**Aim of the task:** Scan the entries below and give the number of lines containing "https", with no accompanying words.

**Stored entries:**

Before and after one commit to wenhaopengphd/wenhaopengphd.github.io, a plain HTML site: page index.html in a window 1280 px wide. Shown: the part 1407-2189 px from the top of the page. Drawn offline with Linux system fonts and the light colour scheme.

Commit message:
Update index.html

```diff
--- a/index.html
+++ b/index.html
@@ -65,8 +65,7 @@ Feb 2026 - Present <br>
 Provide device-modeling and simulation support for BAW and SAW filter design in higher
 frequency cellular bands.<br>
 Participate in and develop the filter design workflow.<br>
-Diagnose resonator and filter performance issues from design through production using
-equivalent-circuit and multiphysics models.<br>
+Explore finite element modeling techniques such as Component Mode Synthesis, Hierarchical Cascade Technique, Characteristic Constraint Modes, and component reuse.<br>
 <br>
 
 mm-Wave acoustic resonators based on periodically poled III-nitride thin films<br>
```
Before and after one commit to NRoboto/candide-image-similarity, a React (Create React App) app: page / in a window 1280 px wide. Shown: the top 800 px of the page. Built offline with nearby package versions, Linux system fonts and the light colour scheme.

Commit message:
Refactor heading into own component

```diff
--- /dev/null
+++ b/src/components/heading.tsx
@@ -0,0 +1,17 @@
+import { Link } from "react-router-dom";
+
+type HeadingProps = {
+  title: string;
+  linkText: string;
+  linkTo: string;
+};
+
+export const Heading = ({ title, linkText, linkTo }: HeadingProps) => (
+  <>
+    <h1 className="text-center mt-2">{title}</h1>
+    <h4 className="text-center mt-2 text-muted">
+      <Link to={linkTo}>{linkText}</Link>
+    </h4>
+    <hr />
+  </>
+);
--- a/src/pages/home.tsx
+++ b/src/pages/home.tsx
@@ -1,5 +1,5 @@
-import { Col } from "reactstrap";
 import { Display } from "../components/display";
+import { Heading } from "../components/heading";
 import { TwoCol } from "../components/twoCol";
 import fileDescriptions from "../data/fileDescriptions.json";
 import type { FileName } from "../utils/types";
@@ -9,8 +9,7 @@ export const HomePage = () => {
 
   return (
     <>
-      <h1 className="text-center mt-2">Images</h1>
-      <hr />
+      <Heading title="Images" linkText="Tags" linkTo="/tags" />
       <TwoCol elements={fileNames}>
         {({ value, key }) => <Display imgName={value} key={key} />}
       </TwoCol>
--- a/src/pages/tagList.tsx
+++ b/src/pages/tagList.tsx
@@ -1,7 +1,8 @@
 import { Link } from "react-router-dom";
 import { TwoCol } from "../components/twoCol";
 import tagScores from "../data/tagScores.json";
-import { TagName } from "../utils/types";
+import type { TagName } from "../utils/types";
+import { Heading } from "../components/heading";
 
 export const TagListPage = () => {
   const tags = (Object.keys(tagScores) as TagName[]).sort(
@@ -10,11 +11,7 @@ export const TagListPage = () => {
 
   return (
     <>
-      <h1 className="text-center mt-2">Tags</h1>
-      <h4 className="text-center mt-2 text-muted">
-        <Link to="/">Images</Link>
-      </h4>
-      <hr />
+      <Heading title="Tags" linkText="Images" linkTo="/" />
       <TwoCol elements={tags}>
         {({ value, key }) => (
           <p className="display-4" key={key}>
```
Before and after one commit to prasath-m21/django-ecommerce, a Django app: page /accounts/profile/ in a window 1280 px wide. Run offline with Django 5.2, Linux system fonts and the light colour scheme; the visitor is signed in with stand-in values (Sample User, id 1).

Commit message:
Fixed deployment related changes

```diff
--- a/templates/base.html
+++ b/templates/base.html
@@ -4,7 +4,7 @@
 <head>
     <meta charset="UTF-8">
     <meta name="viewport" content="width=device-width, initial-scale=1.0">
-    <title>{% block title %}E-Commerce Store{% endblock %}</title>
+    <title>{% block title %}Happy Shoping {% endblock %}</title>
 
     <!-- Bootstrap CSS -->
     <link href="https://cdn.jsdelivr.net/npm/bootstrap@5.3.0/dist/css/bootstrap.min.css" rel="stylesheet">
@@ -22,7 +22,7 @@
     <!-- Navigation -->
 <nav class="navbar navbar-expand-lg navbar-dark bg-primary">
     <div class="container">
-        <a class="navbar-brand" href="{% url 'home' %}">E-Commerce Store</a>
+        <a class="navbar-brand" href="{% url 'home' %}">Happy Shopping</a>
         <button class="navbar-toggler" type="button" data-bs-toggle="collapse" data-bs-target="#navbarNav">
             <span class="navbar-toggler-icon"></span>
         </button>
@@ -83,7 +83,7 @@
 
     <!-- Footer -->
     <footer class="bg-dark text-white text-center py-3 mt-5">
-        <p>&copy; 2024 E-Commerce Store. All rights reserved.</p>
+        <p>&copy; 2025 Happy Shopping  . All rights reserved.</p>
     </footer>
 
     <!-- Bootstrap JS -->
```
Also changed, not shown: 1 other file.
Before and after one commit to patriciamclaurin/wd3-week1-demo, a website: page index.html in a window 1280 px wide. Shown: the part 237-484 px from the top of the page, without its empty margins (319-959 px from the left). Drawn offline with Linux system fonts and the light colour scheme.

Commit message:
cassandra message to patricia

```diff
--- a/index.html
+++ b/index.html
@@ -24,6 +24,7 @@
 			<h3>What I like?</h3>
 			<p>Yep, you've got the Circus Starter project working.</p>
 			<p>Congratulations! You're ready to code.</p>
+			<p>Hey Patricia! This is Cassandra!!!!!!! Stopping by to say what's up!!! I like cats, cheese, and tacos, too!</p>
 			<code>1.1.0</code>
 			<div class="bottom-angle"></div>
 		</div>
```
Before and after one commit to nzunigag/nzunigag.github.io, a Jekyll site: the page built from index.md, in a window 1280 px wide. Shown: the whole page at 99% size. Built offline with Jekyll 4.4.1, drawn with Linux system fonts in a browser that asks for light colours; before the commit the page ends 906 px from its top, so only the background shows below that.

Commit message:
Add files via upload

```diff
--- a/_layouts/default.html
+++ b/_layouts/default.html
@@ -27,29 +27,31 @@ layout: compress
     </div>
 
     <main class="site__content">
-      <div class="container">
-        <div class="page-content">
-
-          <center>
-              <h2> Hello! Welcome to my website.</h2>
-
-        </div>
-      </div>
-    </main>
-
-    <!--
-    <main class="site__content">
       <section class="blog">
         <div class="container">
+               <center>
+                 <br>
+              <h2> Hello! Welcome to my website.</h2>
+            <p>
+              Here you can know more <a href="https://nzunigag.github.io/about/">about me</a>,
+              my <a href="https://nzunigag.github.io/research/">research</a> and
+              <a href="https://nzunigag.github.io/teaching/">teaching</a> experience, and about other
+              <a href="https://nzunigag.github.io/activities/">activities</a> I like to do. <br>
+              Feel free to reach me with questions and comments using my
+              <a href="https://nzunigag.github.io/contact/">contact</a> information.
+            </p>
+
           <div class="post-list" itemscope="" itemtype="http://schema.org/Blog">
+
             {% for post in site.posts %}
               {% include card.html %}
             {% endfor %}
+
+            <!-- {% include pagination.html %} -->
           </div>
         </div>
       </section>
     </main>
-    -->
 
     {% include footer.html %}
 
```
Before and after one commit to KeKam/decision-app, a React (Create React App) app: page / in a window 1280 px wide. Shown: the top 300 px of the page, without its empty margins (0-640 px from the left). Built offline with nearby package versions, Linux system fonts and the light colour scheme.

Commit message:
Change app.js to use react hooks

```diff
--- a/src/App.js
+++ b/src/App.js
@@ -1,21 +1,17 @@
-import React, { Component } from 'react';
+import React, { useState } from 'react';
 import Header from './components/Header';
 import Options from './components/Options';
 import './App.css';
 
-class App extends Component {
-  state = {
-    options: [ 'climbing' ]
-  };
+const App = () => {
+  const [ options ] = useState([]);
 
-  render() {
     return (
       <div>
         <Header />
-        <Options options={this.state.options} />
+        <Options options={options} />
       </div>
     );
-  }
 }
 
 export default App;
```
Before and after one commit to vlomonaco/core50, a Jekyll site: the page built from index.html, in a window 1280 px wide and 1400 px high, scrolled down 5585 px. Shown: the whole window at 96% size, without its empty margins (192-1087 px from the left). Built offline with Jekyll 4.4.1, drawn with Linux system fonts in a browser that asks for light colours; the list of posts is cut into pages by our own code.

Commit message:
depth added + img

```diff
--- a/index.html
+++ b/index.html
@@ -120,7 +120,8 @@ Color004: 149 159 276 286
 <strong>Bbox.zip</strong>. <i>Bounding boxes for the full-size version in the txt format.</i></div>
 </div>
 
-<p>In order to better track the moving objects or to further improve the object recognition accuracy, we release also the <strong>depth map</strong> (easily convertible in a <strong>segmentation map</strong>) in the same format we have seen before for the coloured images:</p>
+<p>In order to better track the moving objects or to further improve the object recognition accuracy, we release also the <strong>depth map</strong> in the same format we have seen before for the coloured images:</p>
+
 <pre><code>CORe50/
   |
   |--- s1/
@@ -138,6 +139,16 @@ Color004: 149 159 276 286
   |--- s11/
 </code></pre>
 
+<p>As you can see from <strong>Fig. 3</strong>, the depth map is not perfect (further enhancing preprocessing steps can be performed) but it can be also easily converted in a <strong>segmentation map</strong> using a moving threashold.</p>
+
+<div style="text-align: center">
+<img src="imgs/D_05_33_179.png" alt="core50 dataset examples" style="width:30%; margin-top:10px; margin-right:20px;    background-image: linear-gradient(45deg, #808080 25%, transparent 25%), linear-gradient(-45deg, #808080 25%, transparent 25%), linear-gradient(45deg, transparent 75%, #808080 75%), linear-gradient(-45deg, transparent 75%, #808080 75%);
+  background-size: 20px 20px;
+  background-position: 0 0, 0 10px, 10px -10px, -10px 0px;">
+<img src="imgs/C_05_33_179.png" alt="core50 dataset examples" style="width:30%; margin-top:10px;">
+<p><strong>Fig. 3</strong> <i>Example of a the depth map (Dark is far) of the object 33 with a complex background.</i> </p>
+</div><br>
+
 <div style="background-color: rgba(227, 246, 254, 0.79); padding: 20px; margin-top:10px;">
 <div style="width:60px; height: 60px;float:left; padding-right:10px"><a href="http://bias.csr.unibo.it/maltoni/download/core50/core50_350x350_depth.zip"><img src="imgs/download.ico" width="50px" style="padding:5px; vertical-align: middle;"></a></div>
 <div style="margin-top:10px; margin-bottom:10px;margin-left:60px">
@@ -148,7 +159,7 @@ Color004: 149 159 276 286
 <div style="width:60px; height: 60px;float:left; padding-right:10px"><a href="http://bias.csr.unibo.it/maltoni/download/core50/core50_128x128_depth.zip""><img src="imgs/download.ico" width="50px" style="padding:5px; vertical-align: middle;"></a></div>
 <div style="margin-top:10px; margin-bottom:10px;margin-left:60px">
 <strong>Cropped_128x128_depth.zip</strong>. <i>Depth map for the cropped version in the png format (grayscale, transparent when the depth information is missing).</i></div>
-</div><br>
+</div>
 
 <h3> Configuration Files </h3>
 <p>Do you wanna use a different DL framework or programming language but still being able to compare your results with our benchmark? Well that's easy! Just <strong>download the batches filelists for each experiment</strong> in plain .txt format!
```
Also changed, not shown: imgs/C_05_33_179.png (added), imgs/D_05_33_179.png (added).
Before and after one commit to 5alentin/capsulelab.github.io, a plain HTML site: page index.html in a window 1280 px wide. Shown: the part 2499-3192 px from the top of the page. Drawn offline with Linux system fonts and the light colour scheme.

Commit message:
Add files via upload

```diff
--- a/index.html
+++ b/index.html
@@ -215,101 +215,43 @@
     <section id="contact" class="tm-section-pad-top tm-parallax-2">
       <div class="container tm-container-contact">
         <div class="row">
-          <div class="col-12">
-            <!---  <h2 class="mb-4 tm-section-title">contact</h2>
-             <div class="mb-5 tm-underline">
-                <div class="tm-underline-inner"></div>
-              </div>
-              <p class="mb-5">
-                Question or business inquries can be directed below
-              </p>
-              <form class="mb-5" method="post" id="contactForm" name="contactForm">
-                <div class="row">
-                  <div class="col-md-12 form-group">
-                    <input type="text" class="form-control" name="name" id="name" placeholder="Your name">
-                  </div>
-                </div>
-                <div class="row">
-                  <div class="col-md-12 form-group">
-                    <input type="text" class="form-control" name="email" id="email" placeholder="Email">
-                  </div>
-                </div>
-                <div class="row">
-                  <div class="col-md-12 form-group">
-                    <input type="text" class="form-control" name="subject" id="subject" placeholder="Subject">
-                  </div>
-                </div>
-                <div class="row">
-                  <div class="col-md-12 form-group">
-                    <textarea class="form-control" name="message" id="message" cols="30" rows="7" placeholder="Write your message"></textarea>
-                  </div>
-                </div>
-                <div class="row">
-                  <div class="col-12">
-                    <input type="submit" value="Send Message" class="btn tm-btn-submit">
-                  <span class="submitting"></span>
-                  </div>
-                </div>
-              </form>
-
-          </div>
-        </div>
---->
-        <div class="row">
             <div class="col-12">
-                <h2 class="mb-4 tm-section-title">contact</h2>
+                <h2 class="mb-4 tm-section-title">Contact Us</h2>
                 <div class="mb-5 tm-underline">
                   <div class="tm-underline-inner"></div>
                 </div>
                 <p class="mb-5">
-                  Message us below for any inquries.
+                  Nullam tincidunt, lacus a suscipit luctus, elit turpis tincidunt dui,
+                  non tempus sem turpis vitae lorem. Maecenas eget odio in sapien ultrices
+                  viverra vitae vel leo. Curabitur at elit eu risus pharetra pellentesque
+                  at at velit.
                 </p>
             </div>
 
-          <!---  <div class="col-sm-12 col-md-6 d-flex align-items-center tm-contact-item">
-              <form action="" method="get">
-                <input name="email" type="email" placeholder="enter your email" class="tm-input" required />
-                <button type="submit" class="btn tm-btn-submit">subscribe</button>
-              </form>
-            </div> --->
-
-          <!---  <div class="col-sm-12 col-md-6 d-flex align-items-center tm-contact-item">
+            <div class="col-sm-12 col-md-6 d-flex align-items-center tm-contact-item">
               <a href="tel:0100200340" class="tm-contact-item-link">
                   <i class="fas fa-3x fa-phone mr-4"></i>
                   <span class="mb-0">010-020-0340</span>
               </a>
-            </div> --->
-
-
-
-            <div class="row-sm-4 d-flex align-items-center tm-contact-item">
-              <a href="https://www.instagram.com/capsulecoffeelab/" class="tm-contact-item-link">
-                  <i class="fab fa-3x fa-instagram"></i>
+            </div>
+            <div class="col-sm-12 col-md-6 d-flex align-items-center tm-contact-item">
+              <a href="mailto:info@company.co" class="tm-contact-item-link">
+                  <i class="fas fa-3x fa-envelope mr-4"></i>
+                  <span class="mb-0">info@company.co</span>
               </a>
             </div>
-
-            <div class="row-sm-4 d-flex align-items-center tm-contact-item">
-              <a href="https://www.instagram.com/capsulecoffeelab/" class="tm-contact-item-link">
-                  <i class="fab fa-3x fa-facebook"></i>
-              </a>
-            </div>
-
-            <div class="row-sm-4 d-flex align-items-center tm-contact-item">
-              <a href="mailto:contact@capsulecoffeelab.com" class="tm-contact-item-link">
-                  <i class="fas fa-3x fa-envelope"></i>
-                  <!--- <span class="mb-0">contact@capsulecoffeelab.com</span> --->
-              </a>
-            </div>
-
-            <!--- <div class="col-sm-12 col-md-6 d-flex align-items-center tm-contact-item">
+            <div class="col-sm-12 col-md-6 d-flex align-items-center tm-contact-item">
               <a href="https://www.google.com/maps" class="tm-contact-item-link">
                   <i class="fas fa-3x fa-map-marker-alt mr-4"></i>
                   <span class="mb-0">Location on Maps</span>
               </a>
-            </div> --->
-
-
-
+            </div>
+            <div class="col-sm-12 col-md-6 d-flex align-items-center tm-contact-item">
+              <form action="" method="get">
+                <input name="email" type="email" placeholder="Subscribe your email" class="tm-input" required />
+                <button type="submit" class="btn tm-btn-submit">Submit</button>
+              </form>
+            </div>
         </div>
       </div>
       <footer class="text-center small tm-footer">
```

**Finished exercise:** 9